  • A Nutritional Supplement for Improving Fertility in Women
    Thirty women aged 24-46 years who had tried unsuccessfully to conceive for 6-36 months completed the study. After 3 months, the supplement group (n = 15) demonstrated a trend toward an increase in mean midluteal phase progesterone level (from 8.2 to 12.8 ng/mL, P = .08) and a significant increase in the average number of days in the cycle with basal temperatures >37 degrees C during the luteal phase (6.8-9.7 days, P = .04). The placebo group (n = 15) did not show any notable changes after treatment in any of the parameters studied. After 5 months, 5 of the 15 women in the supplement group were pregnant (33%), and none of the 15 women in the placebo group were (P <.01). No significant side effects were noted. CONCLUSION: Nutritional supplementation may provide an attractive alternative or complement to conventional fertility therapy.

  • Pins and Needles: Could Acupuncture Help Promote Pregnancy?
  • The Mind/Body Connection: Its Role in Fertility and IVF
  • Western Medicine has traditionally been resistant to alternative therapies, focusing on the management of disease after it presents, often ignoring the fact that a particular organ or system actually belongs to a person or patient. Alternative therapies and traditional medicine in many cultures, have focused on the whole person and have generally asked the questions about causation and methods of prevention.

    Ignoring lifestyle, diet, exercise and the power of the mind, has forced patients to choose between alternative therapies and Western Medicine instead of combining the best of both worlds. Mind and Body medicine combines modern scientific medicine with psychology, nutrition, exercise, and stress management. ..

Infertility – IVF and IUI
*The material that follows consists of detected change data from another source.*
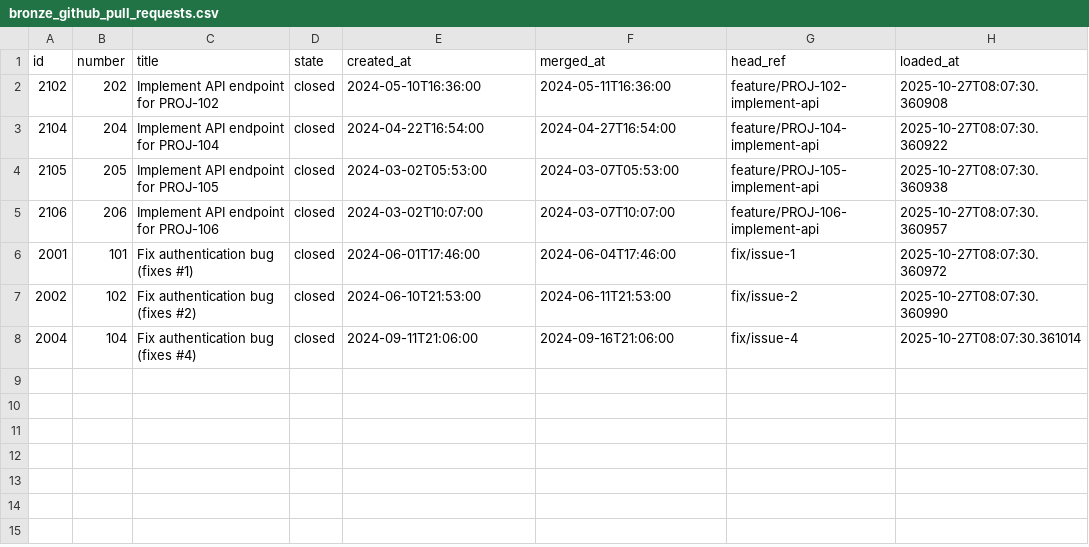
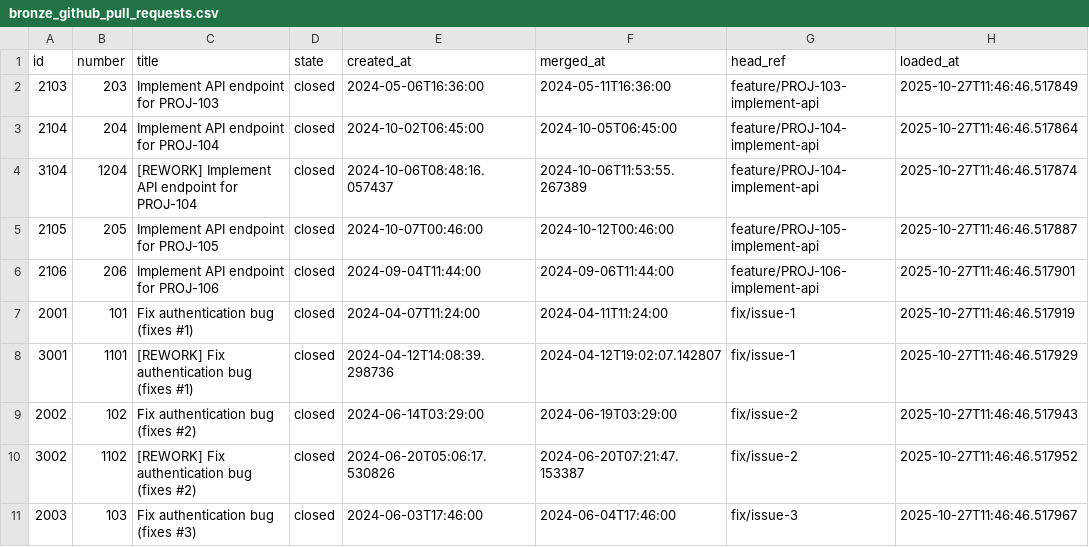
Before and after one commit to suwa-sh/open-process-mining, a CSV file: dbt/seeds/bronze_github_pull_requests.csv, drawn as a sheet.

```diff
--- a/dbt/seeds/bronze_github_pull_requests.csv
+++ b/dbt/seeds/bronze_github_pull_requests.csv
@@ -1,8 +1,11 @@
 id,number,title,state,created_at,merged_at,head_ref,loaded_at
-2102,202,Implement API endpoint for PROJ-102,closed,2024-05-10T16:36:00,2024-05-11T16:36:00,feature/PROJ-102-implement-api,2025-10-27T08:07:30.360908
-2104,204,Implement API endpoint for PROJ-104,closed,2024-04-22T16:54:00,2024-04-27T16:54:00,feature/PROJ-104-implement-api,2025-10-27T08:07:30.360922
-2105,205,Implement API endpoint for PROJ-105,closed,2024-03-02T05:53:00,2024-03-07T05:53:00,feature/PROJ-105-implement-api,2025-10-27T08:07:30.360938
-2106,206,Implement API endpoint for PROJ-106,closed,2024-03-02T10:07:00,2024-03-07T10:07:00,feature/PROJ-106-implement-api,2025-10-27T08:07:30.360957
-2001,101,Fix authentication bug (fixes #1),closed,2024-06-01T17:46:00,2024-06-04T17:46:00,fix/issue-1,2025-10-27T08:07:30.360972
-2002,102,Fix authentication bug (fixes #2),closed,2024-06-10T21:53:00,2024-06-11T21:53:00,fix/issue-2,2025-10-27T08:07:30.360990
-2004,104,Fix authentication bug (fixes #4),closed,2024-09-11T21:06:00,2024-09-16T21:06:00,fix/issue-4,2025-10-27T08:07:30.361014
+2103,203,Implement API endpoint for PROJ-103,closed,2024-05-06T16:36:00,2024-05-11T16:36:00,feature/PROJ-103-implement-api,2025-10-27T11:46:46.517849
+2104,204,Implement API endpoint for PROJ-104,closed,2024-10-02T06:45:00,2024-10-05T06:45:00,feature/PROJ-104-implement-api,2025-10-27T11:46:46.517864
+3104,1204,[REWORK] Implement API endpoint for PROJ-104,closed,2024-10-06T08:48:16.057437,2024-10-06T11:53:55.267389,feature/PROJ-104-implement-api,2025-10-27T11:46:46.517874
+2105,205,Implement API endpoint for PROJ-105,closed,2024-10-07T00:46:00,2024-10-12T00:46:00,feature/PROJ-105-implement-api,2025-10-27T11:46:46.517887
+2106,206,Implement API endpoint for PROJ-106,closed,2024-09-04T11:44:00,2024-09-06T11:44:00,feature/PROJ-106-implement-api,2025-10-27T11:46:46.517901
+2001,101,Fix authentication bug (fixes #1),closed,2024-04-07T11:24:00,2024-04-11T11:24:00,fix/issue-1,2025-10-27T11:46:46.517919
+3001,1101,[REWORK] Fix authentication bug (fixes #1),closed,2024-04-12T14:08:39.298736,2024-04-12T19:02:07.142807,fix/issue-1,2025-10-27T11:46:46.517929
+2002,102,Fix authentication bug (fixes #2),closed,2024-06-14T03:29:00,2024-06-19T03:29:00,fix/issue-2,2025-10-27T11:46:46.517943
+3002,1102,[REWORK] Fix authentication bug (fixes #2),closed,2024-06-20T05:06:17.530826,2024-06-20T07:21:47.153387,fix/issue-2,2025-10-27T11:46:46.517952
+2003,103,Fix authentication bug (fixes #3),closed,2024-06-03T17:46:00,2024-06-04T17:46:00,fix/issue-3,2025-10-27T11:46:46.517967
```
Also changed, not shown: dbt/seeds/bronze_github_actions.csv, dbt/seeds/bronze_github_issues.csv, 12 other files.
Premature Ovarian Failure (POF)

Inducing Ovulation


Luteal Phase Defect

Male Factor Infertility

Morning Sickness

Labor Induction

Breech Presentation